Clinical and Experimental Obstetrics & Gynecology (CEOG) is published by IMR Press from Volume 47 Issue 1 (2020). Previous articles were published by another publisher on a subscription basis, and they are hosted by IMR Press on imrpress.com as a courtesy and upon agreement with S.O.G.
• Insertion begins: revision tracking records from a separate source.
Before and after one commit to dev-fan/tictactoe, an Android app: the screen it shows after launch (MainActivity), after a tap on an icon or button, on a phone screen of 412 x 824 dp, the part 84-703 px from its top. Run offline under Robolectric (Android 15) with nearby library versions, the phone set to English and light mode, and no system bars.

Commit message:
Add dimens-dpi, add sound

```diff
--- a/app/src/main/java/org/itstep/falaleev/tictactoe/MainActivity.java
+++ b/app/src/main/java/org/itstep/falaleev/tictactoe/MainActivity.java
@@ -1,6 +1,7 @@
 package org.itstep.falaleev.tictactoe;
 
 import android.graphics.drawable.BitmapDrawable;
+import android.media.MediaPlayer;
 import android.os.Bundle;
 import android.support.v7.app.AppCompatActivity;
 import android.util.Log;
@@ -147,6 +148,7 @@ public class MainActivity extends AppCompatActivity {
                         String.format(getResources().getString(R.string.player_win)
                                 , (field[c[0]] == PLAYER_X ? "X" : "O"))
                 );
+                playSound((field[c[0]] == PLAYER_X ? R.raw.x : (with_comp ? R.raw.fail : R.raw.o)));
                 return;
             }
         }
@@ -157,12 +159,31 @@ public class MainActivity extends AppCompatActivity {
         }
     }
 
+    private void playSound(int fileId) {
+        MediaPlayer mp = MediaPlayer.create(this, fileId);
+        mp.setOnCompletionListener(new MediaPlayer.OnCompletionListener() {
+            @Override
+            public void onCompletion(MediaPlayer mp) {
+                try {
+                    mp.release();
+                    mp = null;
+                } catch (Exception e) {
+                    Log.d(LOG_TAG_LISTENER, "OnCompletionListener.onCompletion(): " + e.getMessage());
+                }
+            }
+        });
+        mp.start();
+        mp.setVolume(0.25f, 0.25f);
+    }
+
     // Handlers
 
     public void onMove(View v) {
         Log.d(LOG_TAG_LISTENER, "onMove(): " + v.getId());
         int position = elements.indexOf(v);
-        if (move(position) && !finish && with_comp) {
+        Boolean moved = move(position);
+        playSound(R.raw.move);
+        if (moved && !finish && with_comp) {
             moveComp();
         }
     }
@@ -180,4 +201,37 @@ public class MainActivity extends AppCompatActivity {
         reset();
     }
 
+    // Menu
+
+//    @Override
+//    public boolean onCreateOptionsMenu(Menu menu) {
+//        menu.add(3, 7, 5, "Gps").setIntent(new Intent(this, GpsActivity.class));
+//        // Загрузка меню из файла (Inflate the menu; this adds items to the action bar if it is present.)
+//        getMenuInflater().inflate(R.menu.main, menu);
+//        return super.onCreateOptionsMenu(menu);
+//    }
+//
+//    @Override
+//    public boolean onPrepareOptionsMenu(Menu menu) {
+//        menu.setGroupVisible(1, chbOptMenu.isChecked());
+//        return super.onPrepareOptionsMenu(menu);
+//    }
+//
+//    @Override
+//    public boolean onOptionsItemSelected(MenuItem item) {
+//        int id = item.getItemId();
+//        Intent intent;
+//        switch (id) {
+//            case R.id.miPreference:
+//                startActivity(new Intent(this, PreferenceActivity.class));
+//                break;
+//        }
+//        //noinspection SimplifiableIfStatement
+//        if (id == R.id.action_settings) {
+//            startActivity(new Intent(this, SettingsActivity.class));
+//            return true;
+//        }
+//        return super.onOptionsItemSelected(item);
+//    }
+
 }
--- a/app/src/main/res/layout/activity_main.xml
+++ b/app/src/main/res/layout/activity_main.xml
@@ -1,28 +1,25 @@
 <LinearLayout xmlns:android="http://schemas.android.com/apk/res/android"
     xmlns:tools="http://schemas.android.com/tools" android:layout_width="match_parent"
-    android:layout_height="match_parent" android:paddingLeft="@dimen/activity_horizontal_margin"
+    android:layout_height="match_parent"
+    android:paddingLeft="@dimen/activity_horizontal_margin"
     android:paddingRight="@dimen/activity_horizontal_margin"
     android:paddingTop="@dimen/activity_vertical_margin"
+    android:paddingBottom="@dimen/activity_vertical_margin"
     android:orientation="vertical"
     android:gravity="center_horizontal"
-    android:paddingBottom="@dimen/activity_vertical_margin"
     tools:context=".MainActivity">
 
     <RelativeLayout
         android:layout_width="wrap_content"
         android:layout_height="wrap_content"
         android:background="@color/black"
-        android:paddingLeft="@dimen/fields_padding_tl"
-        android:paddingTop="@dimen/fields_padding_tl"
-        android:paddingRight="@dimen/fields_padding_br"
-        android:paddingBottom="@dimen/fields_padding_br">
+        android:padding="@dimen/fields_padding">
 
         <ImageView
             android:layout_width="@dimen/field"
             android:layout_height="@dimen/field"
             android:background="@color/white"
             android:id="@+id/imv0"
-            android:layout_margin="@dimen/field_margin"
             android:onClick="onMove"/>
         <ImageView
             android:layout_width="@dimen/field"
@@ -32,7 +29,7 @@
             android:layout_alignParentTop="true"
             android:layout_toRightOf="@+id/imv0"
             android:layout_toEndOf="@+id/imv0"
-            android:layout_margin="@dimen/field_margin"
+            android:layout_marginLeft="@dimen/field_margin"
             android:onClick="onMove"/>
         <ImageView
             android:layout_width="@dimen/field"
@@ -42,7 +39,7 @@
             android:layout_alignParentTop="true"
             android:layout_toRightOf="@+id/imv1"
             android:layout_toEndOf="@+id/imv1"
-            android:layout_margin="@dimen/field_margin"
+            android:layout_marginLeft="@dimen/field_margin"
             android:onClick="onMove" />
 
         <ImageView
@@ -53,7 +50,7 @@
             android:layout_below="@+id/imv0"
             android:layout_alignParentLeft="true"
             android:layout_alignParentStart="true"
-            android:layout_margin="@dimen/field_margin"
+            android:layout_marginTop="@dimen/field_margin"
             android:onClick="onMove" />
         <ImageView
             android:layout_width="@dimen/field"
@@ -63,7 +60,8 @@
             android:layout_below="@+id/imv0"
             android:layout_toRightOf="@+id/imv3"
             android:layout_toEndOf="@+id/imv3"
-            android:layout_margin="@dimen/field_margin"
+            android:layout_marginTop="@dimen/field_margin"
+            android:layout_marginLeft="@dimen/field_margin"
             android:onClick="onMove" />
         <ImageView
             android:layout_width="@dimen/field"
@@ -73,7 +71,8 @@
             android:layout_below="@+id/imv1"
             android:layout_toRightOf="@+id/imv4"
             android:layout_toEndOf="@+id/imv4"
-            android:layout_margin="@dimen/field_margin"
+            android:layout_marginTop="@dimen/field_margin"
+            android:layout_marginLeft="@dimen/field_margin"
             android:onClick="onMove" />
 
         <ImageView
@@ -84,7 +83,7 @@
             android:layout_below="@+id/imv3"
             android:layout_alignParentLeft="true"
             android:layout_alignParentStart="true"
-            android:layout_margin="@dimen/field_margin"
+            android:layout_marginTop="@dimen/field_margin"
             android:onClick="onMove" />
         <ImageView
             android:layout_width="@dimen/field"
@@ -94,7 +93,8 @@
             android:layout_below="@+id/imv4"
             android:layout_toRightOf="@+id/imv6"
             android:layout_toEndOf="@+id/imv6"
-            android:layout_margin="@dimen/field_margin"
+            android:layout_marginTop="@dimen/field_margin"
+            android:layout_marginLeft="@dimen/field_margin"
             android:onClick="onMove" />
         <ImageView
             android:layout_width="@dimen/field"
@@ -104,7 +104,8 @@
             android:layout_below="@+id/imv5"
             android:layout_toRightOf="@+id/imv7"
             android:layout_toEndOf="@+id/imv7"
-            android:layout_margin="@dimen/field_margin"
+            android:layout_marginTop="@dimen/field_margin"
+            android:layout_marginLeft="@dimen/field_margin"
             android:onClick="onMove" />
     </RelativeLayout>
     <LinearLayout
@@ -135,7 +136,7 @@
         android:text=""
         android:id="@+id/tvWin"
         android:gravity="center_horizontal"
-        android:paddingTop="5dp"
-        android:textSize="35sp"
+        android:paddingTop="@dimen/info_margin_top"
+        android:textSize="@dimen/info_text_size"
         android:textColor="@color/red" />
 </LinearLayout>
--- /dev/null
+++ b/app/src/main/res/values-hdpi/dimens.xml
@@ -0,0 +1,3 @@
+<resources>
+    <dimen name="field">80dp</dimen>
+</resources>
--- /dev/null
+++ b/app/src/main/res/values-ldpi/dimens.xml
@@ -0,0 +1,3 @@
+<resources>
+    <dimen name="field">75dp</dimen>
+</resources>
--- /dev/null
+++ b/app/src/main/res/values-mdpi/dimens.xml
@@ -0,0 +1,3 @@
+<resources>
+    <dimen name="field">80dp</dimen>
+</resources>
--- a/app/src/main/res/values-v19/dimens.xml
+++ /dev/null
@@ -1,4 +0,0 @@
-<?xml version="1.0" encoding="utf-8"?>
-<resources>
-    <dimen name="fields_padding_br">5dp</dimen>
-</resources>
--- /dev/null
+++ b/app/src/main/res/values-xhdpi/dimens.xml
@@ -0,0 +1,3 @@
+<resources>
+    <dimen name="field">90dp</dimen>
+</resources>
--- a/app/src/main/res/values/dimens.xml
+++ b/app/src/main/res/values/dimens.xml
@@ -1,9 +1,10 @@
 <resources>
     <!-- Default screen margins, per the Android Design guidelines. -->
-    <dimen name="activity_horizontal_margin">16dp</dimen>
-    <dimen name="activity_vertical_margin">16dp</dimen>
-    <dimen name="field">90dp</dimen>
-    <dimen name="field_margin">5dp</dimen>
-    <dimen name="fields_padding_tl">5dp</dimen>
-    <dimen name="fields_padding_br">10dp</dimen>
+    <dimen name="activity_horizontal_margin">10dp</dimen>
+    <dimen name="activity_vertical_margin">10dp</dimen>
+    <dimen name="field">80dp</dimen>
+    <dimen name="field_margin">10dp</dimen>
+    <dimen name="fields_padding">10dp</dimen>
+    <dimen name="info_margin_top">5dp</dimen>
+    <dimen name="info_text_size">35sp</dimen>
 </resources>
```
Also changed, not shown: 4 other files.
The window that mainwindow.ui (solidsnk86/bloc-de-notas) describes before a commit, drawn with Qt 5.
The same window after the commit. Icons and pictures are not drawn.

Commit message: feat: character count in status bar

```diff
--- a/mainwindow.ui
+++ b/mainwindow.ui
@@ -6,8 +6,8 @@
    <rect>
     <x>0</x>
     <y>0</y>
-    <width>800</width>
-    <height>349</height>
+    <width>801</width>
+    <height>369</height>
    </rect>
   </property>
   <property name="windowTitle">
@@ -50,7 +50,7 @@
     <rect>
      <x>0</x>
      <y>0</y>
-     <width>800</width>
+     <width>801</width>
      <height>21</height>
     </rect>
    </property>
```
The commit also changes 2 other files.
Background: Hypothermia is common in patients undergoing anesthesia surgery and it may increase the potential risk of post-operative complications. The purpose of this study was to investigate the intraoperative factors that affect the core temperature of women after hysterectomy. Materials and Methods: One hundred and four female patients aged 18 and older, who were treated with elective open hysterectomy, were studied. The authors evaluated the incidence of hypothermia with respect to demographics, clinical, and anesthesia characteristics in two patients groups (hypothermic vs. normothermic). Results: The incidence of intraoperative hypothermia was 53.8. Advanced age (OR=6.449; 95% CI 3.603-14.397, p < 0.001), higher BMI (OR=5.879; 95% CI 5.122-7.325), higher intraoperative core body temperature (OR=0.483; 95% CI 0.432-0.578), large surgeries (OR=4.149; 95% CI 3.549-5.881, p < 0.001), and the number of opioids (OR=0.199; 95% CI 0.084-0.428) were found to be the most important predictors for hypothermia intraoperatively. There was significant statistical difference between the two groups with respect to American Society of Anaesthesiologists’ (ASA) score, induction to anesthesia with propofol and sevoflurane, and the administration of muscle relaxants perioperatively. Conclusions: The application of an appropriate, simple, and low-cost heating method, either by administrating warmed intravenous fluids or using an air-heating flow device, can help to prevent surgical patients’ hypothermia and its possible dangerous complications.